  12. ^ Greenwood, Veronique (14 December 2016). "Why predictive text is making you forget how to write". New Scientist.
  13. ^ O'Donovan, Caroline (16 August 2016). "How This Decades-Old Technology Ushered In Predictive Text". Buzzfeed.
  14. ^ a b Mullaney, Thomas S. (2018-07-16). "90,000 Characters on 1 Keyboard". Foreign Policy. Retrieved 25 April 2020.
  15. ^ Featured Research – world's first history of the Chinese typewriter, Humanities at Stanford, January 2, 2010
  16. ^ "[AHK 1.1]TypingAid v2.22.0 — Word AutoCompletion Utility". AutoHotkey. 2010.
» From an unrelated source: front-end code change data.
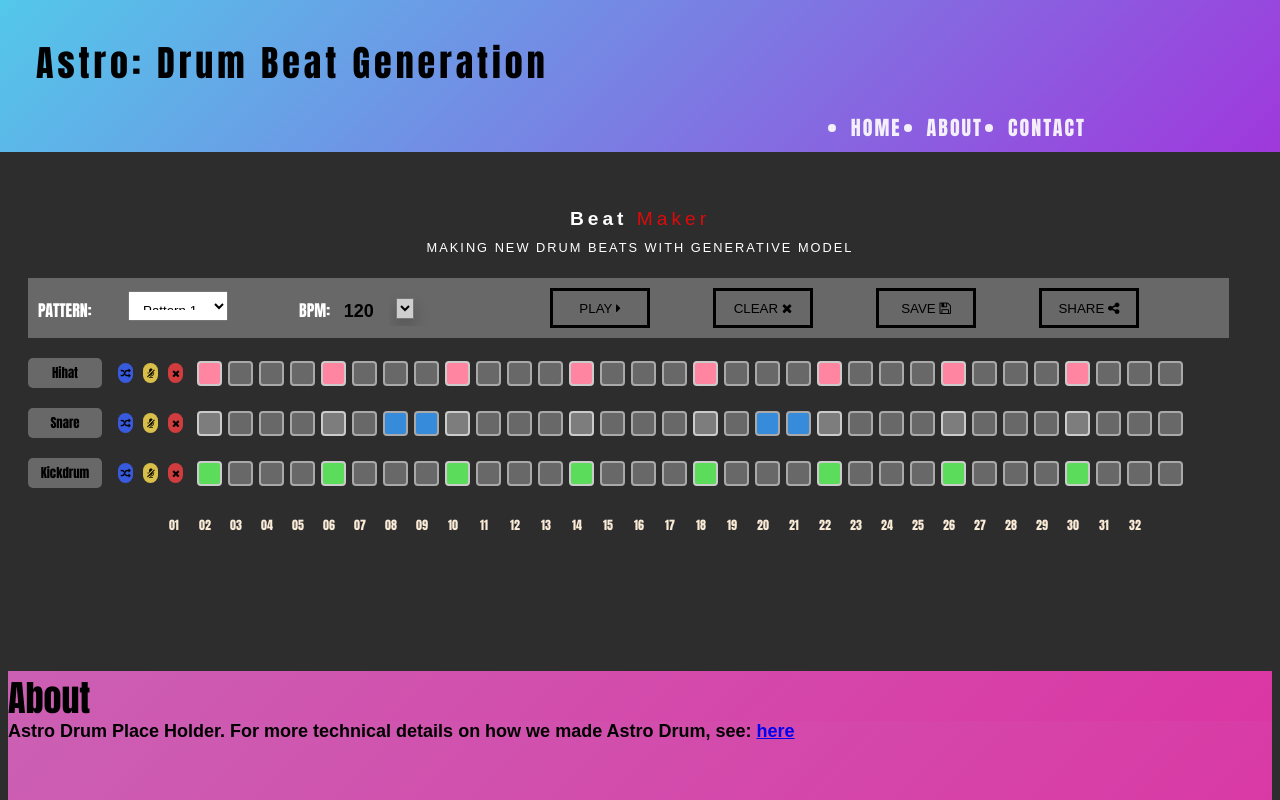
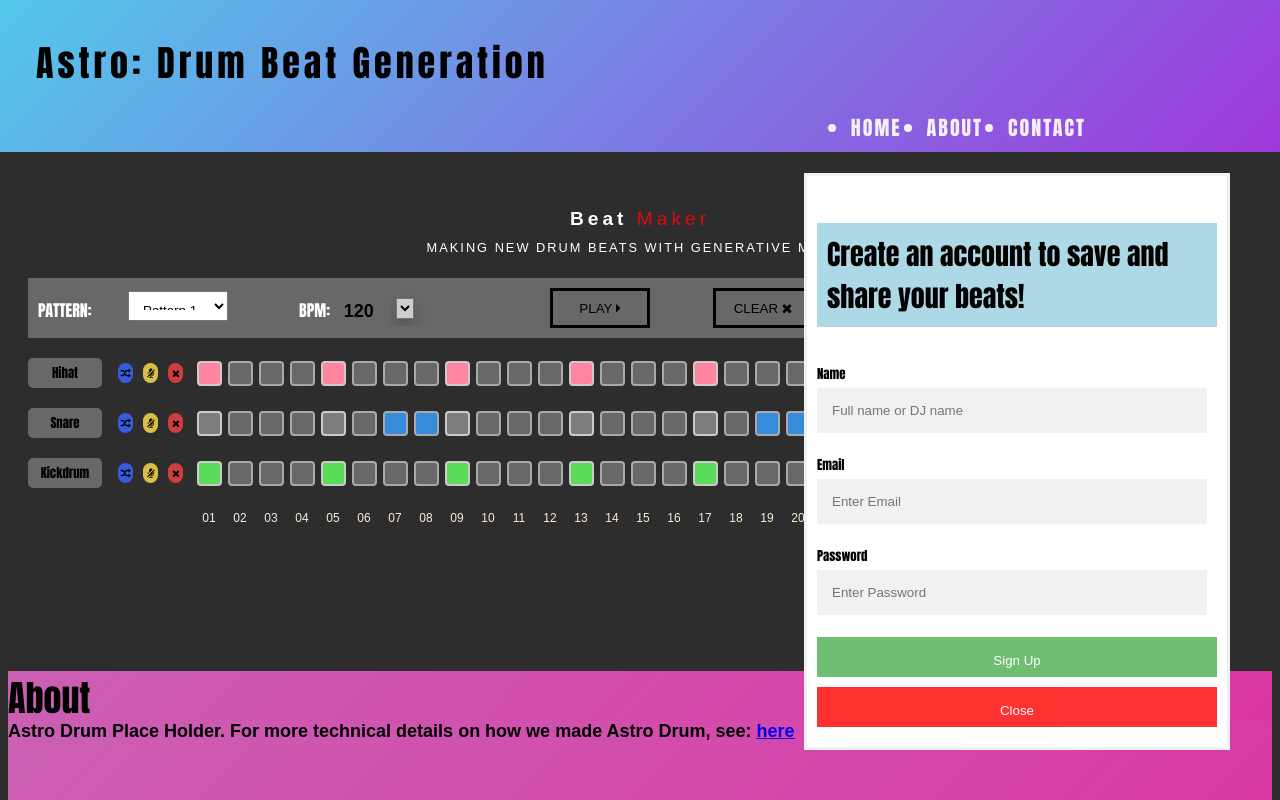
Before and after one commit to michelleliu103/Capstone_AstroDrum, a plain HTML site: page frontend/index.html in a window 1280 px wide. Both pictures are taken after a click on the button "SAVE". Shown: the top 800 px of the page. Drawn offline with Linux system fonts and the light colour scheme; no server answers.

Commit message:
added account sign  up popup

```diff
--- a/frontend/index.html
+++ b/frontend/index.html
@@ -56,8 +56,22 @@
 	  <button class="button" data-playing = "false" id="play_button"> PLAY <i class="fa fa-caret-right"></i></button>
 	  <button class="button" style="display: none;" id="stop_button"> STOP <i class="fa fa-stop"></i></button>
 	  <button class="button" id="clear_button" onClick="clearButton()"> CLEAR <i class="fa fa-close"></i></button>
-	  <button class="button" id="save_button" onClick="saveButton()"> SAVE <i class="fa fa-save"></i></button>
-	  <button class="button" id="share_button"> SHARE <i class="fa fa-share-alt"></i></button>
+	  <button class="button" id="save_button" onClick="openForm()"> SAVE <i class="fa fa-save"></i></button>
+	  <button class="button" id="share_button" onClick="openForm()"> SHARE <i class="fa fa-share-alt"></i></button>
+		<div class="form-popup" id="signinForm">
+  <form class="form-container">
+    <h4>Create an account to save and share your beats!</h4>
+	<label for="name"><b> Name </b></label>
+	  <input type="text" placeholder="Full name or DJ name" name="name" required>
+    <label for="email"><b>Email</b></label>
+    <input type="text" placeholder="Enter Email" name="email" required>
+    <label for="psw"><b>Password</b></label>
+    <input type="password" placeholder="Enter Password" name="psw" required>
+
+    <button type="submit" class="btn">Sign Up</button>
+    <button type="button" class="btn cancel" onclick="closeForm()">Close</button>
+  </form>
+</div>
 
 	</div>
 
@@ -199,7 +213,7 @@
       <section class="drum-beats">
         <div id = "beatmarker1" class="name"></div>
 		 <div id = "beatmarker2" class="name"></div>
-		  <div id = "beatmarker3" class="name"></dˊiv>
+		  <div id = "beatmarker3" class="name"></div>
 
 		  <!-- invisible offset -->
 <div class="nextfooter"> </div>
--- a/frontend/javascript.js
+++ b/frontend/javascript.js
@@ -1,4 +1,13 @@
 console.clear();
+
+function openForm() {
+  document.getElementById("signinForm").style.display = "block";
+}
+
+function closeForm() {
+  document.getElementById("signinForm").style.display = "none";
+}
+
 const AudioContext = window.AudioContext || window.webkitAudioContext;
 const audioCtx = new AudioContext();
 //start of copy and paste
@@ -225,30 +234,35 @@ let k = 0;
 async function changeHihat(){
 	//random # between 1-3
 	//var x = Math.floor((Math.random() * 3) + 1);
-	if (h>99) {h=0;}
+	if (h>199) {h=0;}
 	else{h++;}
 	//const Hihat_filePath =  `https://s3.amazonaws.com/astro-drum/VEH_Hihat_${h}.wav` ;
-	const Hihat_filePath =  `https://s3.amazonaws.com/astro-drum/hihat/gen_hihat_${h}.wav` ;
+	//const Hihat_filePath =  `https://s3.amazonaws.com/astro-drum/hihat/gen_hihat_${h}.wav` ;
+	const Hihat_filePath =  `https://s3.amazonaws.com/astro-drum/gen_20190330/gen_hihat_${h}.wav` ;
 	console.log(Hihat_filePath);
 	const hihat_sample = await getFile(audioCtx, Hihat_filePath);
 	hihat = hihat_sample;
 }
 
 async function changeSnare(){
-	if (s>99) {s=0;}
+	if (s>199) {s=0;}
 	else{s++;}
 
  	//const Snare_filePath =  `https://s3.amazonaws.com/astro-drum/VEH_Snare_${s}.wav` ;
-	const Snare_filePath =  `https://s3.amazonaws.com/astro-drum/snare/gen_snare_${s}.wav` ;
+	//const Snare_filePath =  `https://s3.amazonaws.com/astro-drum/snare/gen_snare_${s}.wav` ;
+	const Snare_filePath =  `https://s3.amazonaws.com/astro-drum/gen_20190330/gen_snare_${s}.wav` ;
+
 	console.log(Snare_filePath);
 	const snare_sample = await getFile(audioCtx, Snare_filePath);
 	snare = snare_sample;
 }
 
 async function changeKick(){
-	if (k>99) {k=0;}
+	if (k>199) {k=0;}
 	else{k++;}
-	const Kick_filePath = `https://s3.amazonaws.com/astro-drum/kick/gen_kick_${k}.wav` ;
+	//const Kick_filePath = `https://s3.amazonaws.com/astro-drum/kick/gen_kick_${k}.wav` ;
+	const Kick_filePath = `https://s3.amazonaws.com/astro-drum/gen_20190330/gen_kick_${k}.wav` ;
+
 
 	console.log(Kick_filePath);
 	const kick_sample = await getFile(audioCtx, Kick_filePath);
@@ -261,9 +275,9 @@ async function setupSample() {
 	//console.log(x);
  // const filePath = `https://s3.amazonaws.com/astro-drum/GANKick_${x}.wav` ;
 
-	const Hihat_filePath = "https://s3.amazonaws.com/astro-drum/hihat/gen_hihat_0.wav" ;
-	const Snare_filePath =  "https://s3.amazonaws.com/astro-drum/snare/gen_snare_0.wav" ;
-	const Kick_filePath =  "https://s3.amazonaws.com/astro-drum/gen_kick_12.wav" ;
+	const Hihat_filePath = "https://s3.amazonaws.com/astro-drum/gen_20190330/gen_hihat_0.wav" ;
+	const Snare_filePath =  "https://s3.amazonaws.com/astro-drum/gen_20190330/gen_snare_0.wav" ;
+	const Kick_filePath =  "https://s3.amazonaws.com/astro-drum/gen_20190330/gen_kick_0.wav" ;
 
   // Here we're `await`ing the async/promise that is `getFile`.
   // To be able to use this keyword we need to be within an `async` function
@@ -402,11 +416,6 @@ function draw() {
 const playButton = document.querySelector('[data-playing]');
 var pauseButton = document.getElementById("stop_button");
 
-//TODO:
-function saveButton(){
-
-}
-
 
 let isPlaying = false;
 setupSample()
--- a/frontend/style.css
+++ b/frontend/style.css
@@ -78,6 +78,81 @@ ul li:hover a {
 	margin-bottom: 0px;
 	margin-left: 100px;
 	letter-spacing: 4px;
+}
+
+{box-sizing: border-box;}
+
+/* Button used to open the contact form - fixed at the bottom of the page */
+.open-button {
+  background-color: #555;
+  color: white;
+  padding: 16px 20px;
+  border: none;
+  cursor: pointer;
+  opacity: 0.8;
+  position: fixed;
+  bottom: 23px;
+  right: 28px;
+  width: 280px;
+}
+
+/* The popup form - hidden by default */
+.form-popup {
+  display: none;
+  position: fixed;
+  bottom: 50px;
+  right: 50px;
+  border: 3px solid #f1f1f1;
+  z-index: 9;
+}
+
+h4{
+	font-size: 28px;
+	background: lightblue;
+	padding: 10px;
+}
+/* Add styles to the form container */
+.form-container {
+  max-width: 400px;
+  padding: 10px;
+  background-color: white;
+}
+
+/* Full-width input fields */
+.form-container input[type=text], .form-container input[type=password] {
+  width: 90%;
+  padding: 15px;
+  margin: 5px 0 22px 0;
+  border: none;
+  background: #f1f1f1;
+}
+
+/* When the inputs get focus, do something */
+.form-container input[type=text]:focus, .form-container input[type=password]:focus {
+  background-color: #ddd;
+  outline: none;
+}
+
+/* Set a style for the submit/login button */
+.form-container .btn {
+  background-color: #4CAF50;
+  color: white;
+  padding: 16px 20px;
+  border: none;
+  cursor: pointer;
+  width: 100%;
+  margin-bottom:10px;
+  opacity: 0.8;
+}
+
+/* Add a red background color to the cancel button */
+.form-container .cancel {
+  background-color: red;
+}
+
+/* Add some hover effects to buttons */
+.form-container .btn:hover, .open-button:hover {
+  opacity: 1;
 }
 
 /* Home Section */
```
  17. ^ Clasohm, Carsten (2011). "LetMeType". Archived from the original on 2012-05-27. Retrieved 2012-05-09.
  18. ^ "Medical Transcription Software — IntelliComplete". FlashPeak. 2014.
  19. ^ Davids, Neil (2015-06-03). "Changing Autocomplete Search Suggestions". Reputation Station. Retrieved 19 June 2015.
  20. ^ Dabbagh, H.H.; Damper, R.I. (1985). "Average Selection Length and Time as Predictors of Communication Rate". In Brubaker, C.; Hobson, D.A. (eds.). Technology, a Bridge to Independence: Proceedings of the Eighth Annual Conference on Rehabilitation Technology, Memphis, Tennessee, June 24–28th, 1985. Rehabilitation Engineering Society of North America. pp. 404–6. OCLC 15055289. 80177b42-e668-4ed5-a256-49b9440bdfa5.
  21. ^ Goodenough-Trepagnier, C.; Rosen, M.J. (1988). "Predictive Assessment for Communication Aid Prescription: Motor-Determined Maximum Communication Rate". In Bernstein, L.E. (ed.). The vocally impaired: Clinical Practice and Research. Philadelphia: Grune & Stratton. pp. 165–185. ISBN 9780808919087. OCLC 567938402. as cited in Tam & Wells 2009
  22. ^ Swiffin, A.L.; Arnott, J.L.; Pickering, J.A.; Newell, A.F. (1987). "Adaptive and predictive techniques in a communication prosthesis". Augmentative and Alternative Communication. 3 (4): 181–191. doi:10.1080/07434618712331274499. as cited in Tam & Wells 2009
  23. ^ Tam, C.; Reid, D.; Naumann, S.; O'Keefe, B. (2002). "Perceived benefits of word prediction intervention on written productivity in children with spina bifida and hydrocephalus". Occupational Therapy International. 9 (3): 237–255. doi:10.1002/oti.167. PMID 12374999. as cited in Tam & Wells 2009.
  24. ^ Sumit Software (2010). "Typing Assistant – New generation of word prediction software". PRLog: Press Release Distribution.
  25. ^ Longuet-Higgins, H.C.; Ortony, A. (1968). "The Adaptive Memorization of Sequences". Machine Intelligence 3, Proceedings of the Third Annual Machine Intelligence Workshop, University of Edinburgh, September 1967. Edinburgh University Press. pp. 311–322.